They’ve given us an infinity of pleasure, laughter and comfort.
Animal poor? No, I think we are animal rich.
If you are thinking of getting an animal:
· Please spend the time to research and choose one that goes with your lifestyle. For example, if you are gone for long hours every day, a dog may not be for you, cats are independent and can spend a lot of time by themselves. If you choose a dog, make sure it fits your lifestyle in terms of activeness and is of good temperament for your family.
· Spend the $50-$100 to have your animal spayed or neutered. I often quote the director of the KCK animal shelter who told me after I visited the shelter on euthanasia day, “For every parent who tells me that they allowed their dog or cat to have one litter just so their children could see the miracle of birth, I tell them to bring their children in to the shelter so we can also show them the tragedy of death.”
Every person in this country has a role in pet overpopulation, which brings me to the next point:
· Please adopt an animal from a shelter or rescue group. I tell all of my friends if they want a pure breed, I can usually find a suitable “throw away” for them within two weeks-usually much faster. There is a rescue for almost every breed of dog in the K.C. area. When demand runs short for puppy millers, they will stop making their animals over produce. It’s true that some of these disposable pets have behavioral or emotional problems (usually brought on by trauma or lack of training in a previous home), but I’ve never had a rescue animal that could not be worked with.

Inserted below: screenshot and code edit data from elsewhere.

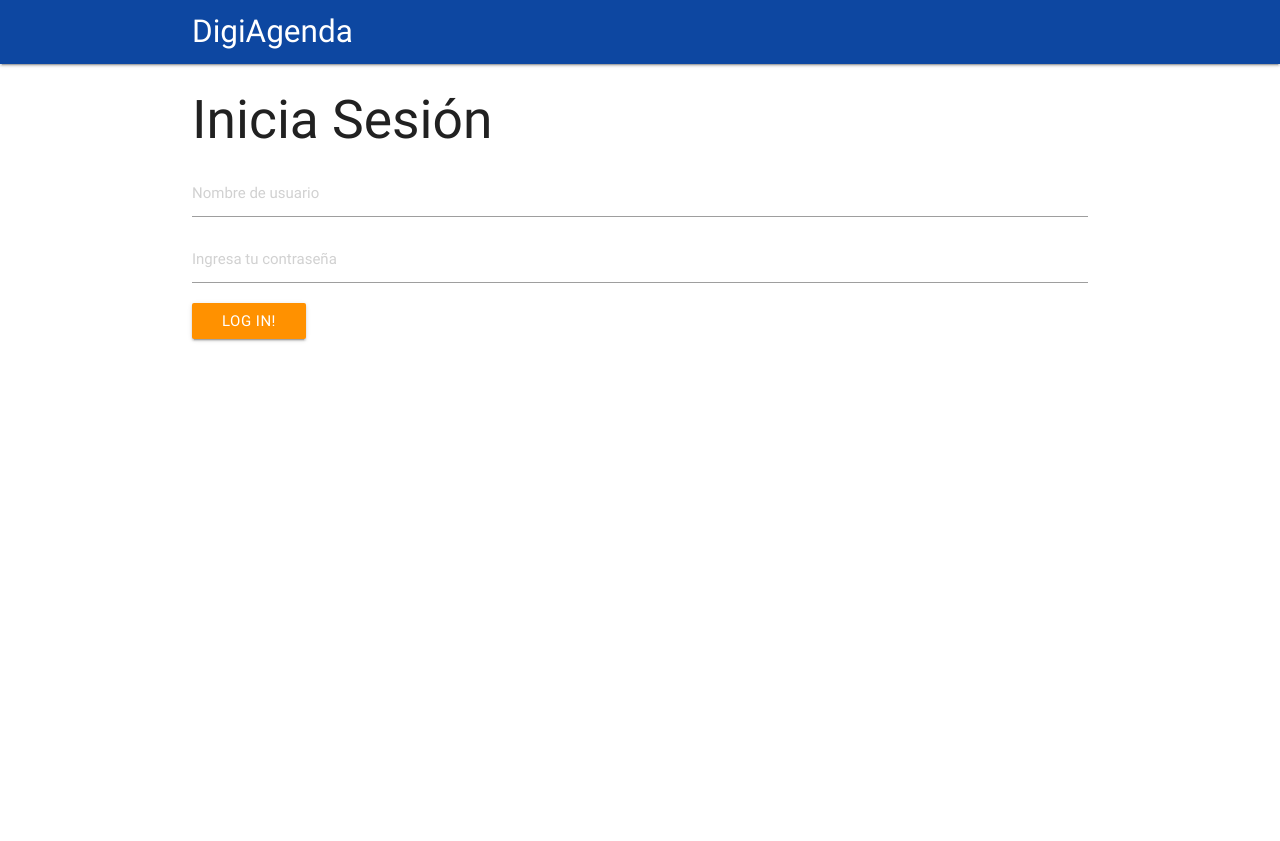
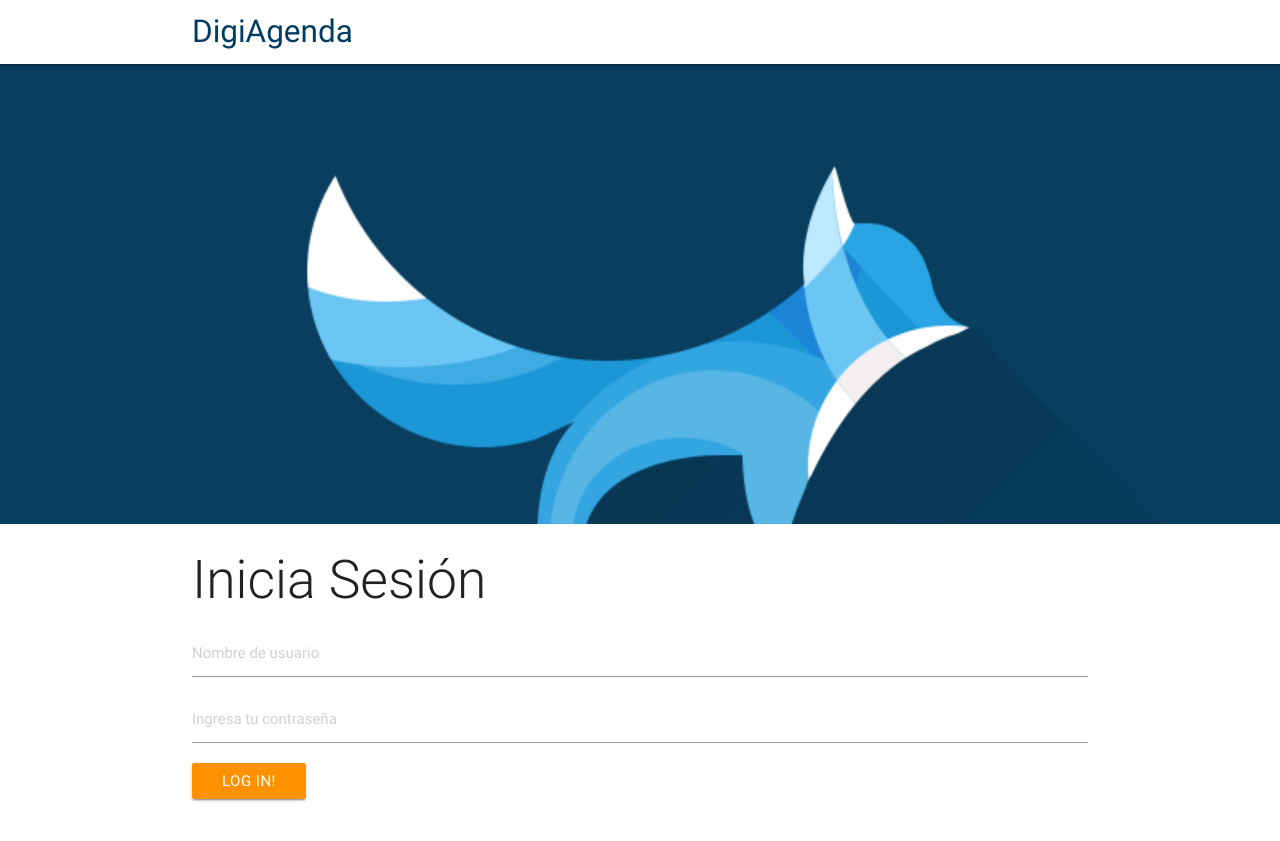
Before and after one commit to DigimundoTesca/diary-cloud, a Django app: page /login/ in a window 1280 px wide. Shown: the top 841 px of the page. Run offline with Django 3.2, Linux system fonts and the light colour scheme; some libraries are stand-ins or nearby versions.

Commit message:
Fied urls, parallax and colors!

```diff
--- a/contacts/templates/contactos/contactos.html
+++ b/contacts/templates/contactos/contactos.html
@@ -1,7 +1,7 @@
 {% extends "base.html" %}
 {% load static %}
 {% block content %}
-<div class="parallax-container container">
+<div class="parallax-container">
   <div class="parallax">
     <img src="{% static 'image/book.jpg' %}">
   </div>
--- a/diary/static/css/master.css
+++ b/diary/static/css/master.css
@@ -1,3 +1,4 @@
+nav,
 nav .brand-logo,
 nav .button-collapse,
 nav ul li a {
@@ -9,7 +10,7 @@ nav li a {
 ul.dropdown-content {
   margin-top: 4.4rem;
 }
-.header {
+h2.header {
   font-weight: 300;
 }
 .parallax-container {
@@ -32,18 +33,18 @@ ul.dropdown-content {
 
 @media screen and (min-width: 480px) {
   .parallax-container {
-    height: 380px;
+    height: 320px;
   }
 }
 
 @media screen and (min-width: 720px) {
   .parallax-container {
-    height: 420px;
+    height: 380px;
   }
 }
 
 @media screen and (min-width: 900px) {
   .parallax-container {
-    height: 500px;
+    height: 460px;
   }
 }
--- a/diary/templates/base_simple_nav.html
+++ b/diary/templates/base_simple_nav.html
@@ -1,3 +1,4 @@
+{% load static %}
 <!DOCTYPE html>
 <html>
   <head>
@@ -8,10 +9,11 @@
 
     <!--Let browser know website is optimized for mobile-->
     <meta name="viewport" content="width=device-width, initial-scale=1.0"/>
+    <link rel="stylesheet" href="{% static 'css/master.css' %}">
   </head>
 
   <body>
-    <nav class="blue darken-4">
+    <nav class="white grey-text text-darken-4">
       <div class="container">
         <div class="nav-wrapper">
           <a href="{% url 'users:login' %}" class="brand-logo">DigiAgenda</a>
@@ -26,5 +28,10 @@
     <script type="text/javascript" src="https://code.jquery.com/jquery-3.2.1.min.js"></script>
     <!-- Compiled and minified JavaScript -->
     <script src="https://cdnjs.cloudflare.com/ajax/libs/materialize/0.100.1/js/materialize.min.js"></script>
+    <script type="text/javascript">
+    $(document).ready(function() {
+      $('.parallax').parallax();
+    });
+    </script>
   </body>
 </html>
--- a/users/templates/login.html
+++ b/users/templates/login.html
@@ -1,8 +1,14 @@
 {% extends "base_simple_nav.html" %}
+{% load static %}
 
 {% block content %}
+<div class="parallax-container" id="index-banner">
+  <div class="parallax">
+    <img src="{% static 'image/bar.png' %}">
+  </div>
+</div>
 <div class="container">
-  <h2>Inicia Sesión</h2>
+  <h2 class="header">Inicia Sesión</h2>
   {% if mensaje %}
   {{ mensaje }}
   {% endif %}
```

Besides, when you adopt an adult dog, they are usually already house broken.
· Report abuse and neglect to your local animal control and keep on them until something is done.